Members of the Ocean City, Md., community join Father John Solomon, pastor of St. Mary's Star of the Sea, for blessing of the water Aug. 19, 2020. Dialog photo/Rita Danhardt
OCEAN CITY, Md. — The annual blessing of the water came to this seaside resort a couple of days later than usual at the familiar surfside location.
The event celebrates the importance of the water for tourists, businesses and fishermen on this coastal strand of beach, where the water is king and everyone depends upon it.
The blessing was held on Aug. 19, but it surely was not easy this year. With masks required in public (not on the beach) and social distancing encouraged, the St. Mary Star of the Sea Parish held a scaled-down version of events in an effort to keep parishioners safe.
There was no procession from Holy Savior Church to the beach because it would be too hard to socially distance, according to Father John Solomon, parish pastor.
The historic St. Mary Star of the Sea Church a few miles south has undergone major renovation. There was no cross carried to the boardwalk and then erected upon the sand as in past years because there was no procession.
The blessing is always held on Aug. 15 to celebrate the Feast of the Assumption, but this year, the Ocean City Air Show drew thousands of spectators on that date and the parish feared gridlock and parking problems. Bishop Malooly normally attends each year, but did not do so in this most unique of pandemic times.
Usually, the blessing is followed by dinner with the international students living at the beach, but not this year as most students did not make the pilgrimage to work in shore towns that faced an uncertain summer.
So, the parish held a scaled-down version for whoever wanted to participate. As Wednesday morning began, fierce storms pelted the coast with wind and torrential rain. Then, fortunes changed. The sun came out, the temperature warmed and by mid-afternoon, the weather had turned lovely.
Seventy-one people attended the very brief ceremony and curious onlookers paused on the boardwalk to observe. As Father Solomon spoke, a pod of dolphins could be seen in the water just beyond the beach.
“You couldn’t ask for a nicer afternoon,” he said.
“The voice of the Lord is over the waters; the God of glory thunders, the Lord over the mighty waters,” according to the antiphon read by Father Solomon.
“All you fountains of waters, bless the Lord. All you seas and waves, bless the Lord,” the service continued after reading of the 29th Psalm.
“Everything was scaled down,” said Father Solomon. “We wanted to do as much as we could to keep it safe, but still come together … We wanted to do something …  After all, when was the last time we got together?”

“We were very excited to be able to hold the blessing this year. With all the changes and cancellations it was nice to gather as a parish,” said Director of Faith Formation Rita Danhardt. 

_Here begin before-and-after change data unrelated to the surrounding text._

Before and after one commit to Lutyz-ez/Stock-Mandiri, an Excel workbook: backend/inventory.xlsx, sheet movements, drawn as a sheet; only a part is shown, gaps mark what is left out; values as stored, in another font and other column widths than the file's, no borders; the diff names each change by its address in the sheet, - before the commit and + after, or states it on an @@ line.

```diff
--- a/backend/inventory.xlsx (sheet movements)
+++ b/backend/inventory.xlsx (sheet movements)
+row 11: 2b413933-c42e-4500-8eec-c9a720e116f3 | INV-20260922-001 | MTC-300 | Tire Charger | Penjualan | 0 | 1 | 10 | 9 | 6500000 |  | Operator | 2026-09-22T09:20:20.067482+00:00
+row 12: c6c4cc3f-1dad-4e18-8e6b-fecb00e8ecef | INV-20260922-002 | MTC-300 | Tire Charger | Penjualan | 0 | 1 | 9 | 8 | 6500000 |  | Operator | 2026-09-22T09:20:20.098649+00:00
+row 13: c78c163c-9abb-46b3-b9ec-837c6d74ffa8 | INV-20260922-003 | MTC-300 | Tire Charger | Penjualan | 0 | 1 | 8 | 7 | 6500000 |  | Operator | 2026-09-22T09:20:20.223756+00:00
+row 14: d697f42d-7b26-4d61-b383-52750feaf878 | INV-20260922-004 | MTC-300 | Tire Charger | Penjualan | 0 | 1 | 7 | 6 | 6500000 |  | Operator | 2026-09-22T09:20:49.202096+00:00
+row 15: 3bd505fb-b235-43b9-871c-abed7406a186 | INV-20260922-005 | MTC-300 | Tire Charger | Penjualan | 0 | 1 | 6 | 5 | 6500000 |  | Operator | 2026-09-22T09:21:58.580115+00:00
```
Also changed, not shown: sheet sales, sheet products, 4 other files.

“The waters can lead us to the glory of God,” Father Solomon said, noting that Jesus had walked upon the water and that working on the water remains a very dangerous way to earn a living.
“It’s a reminder the Lord is with us, even during these difficult times,” he said.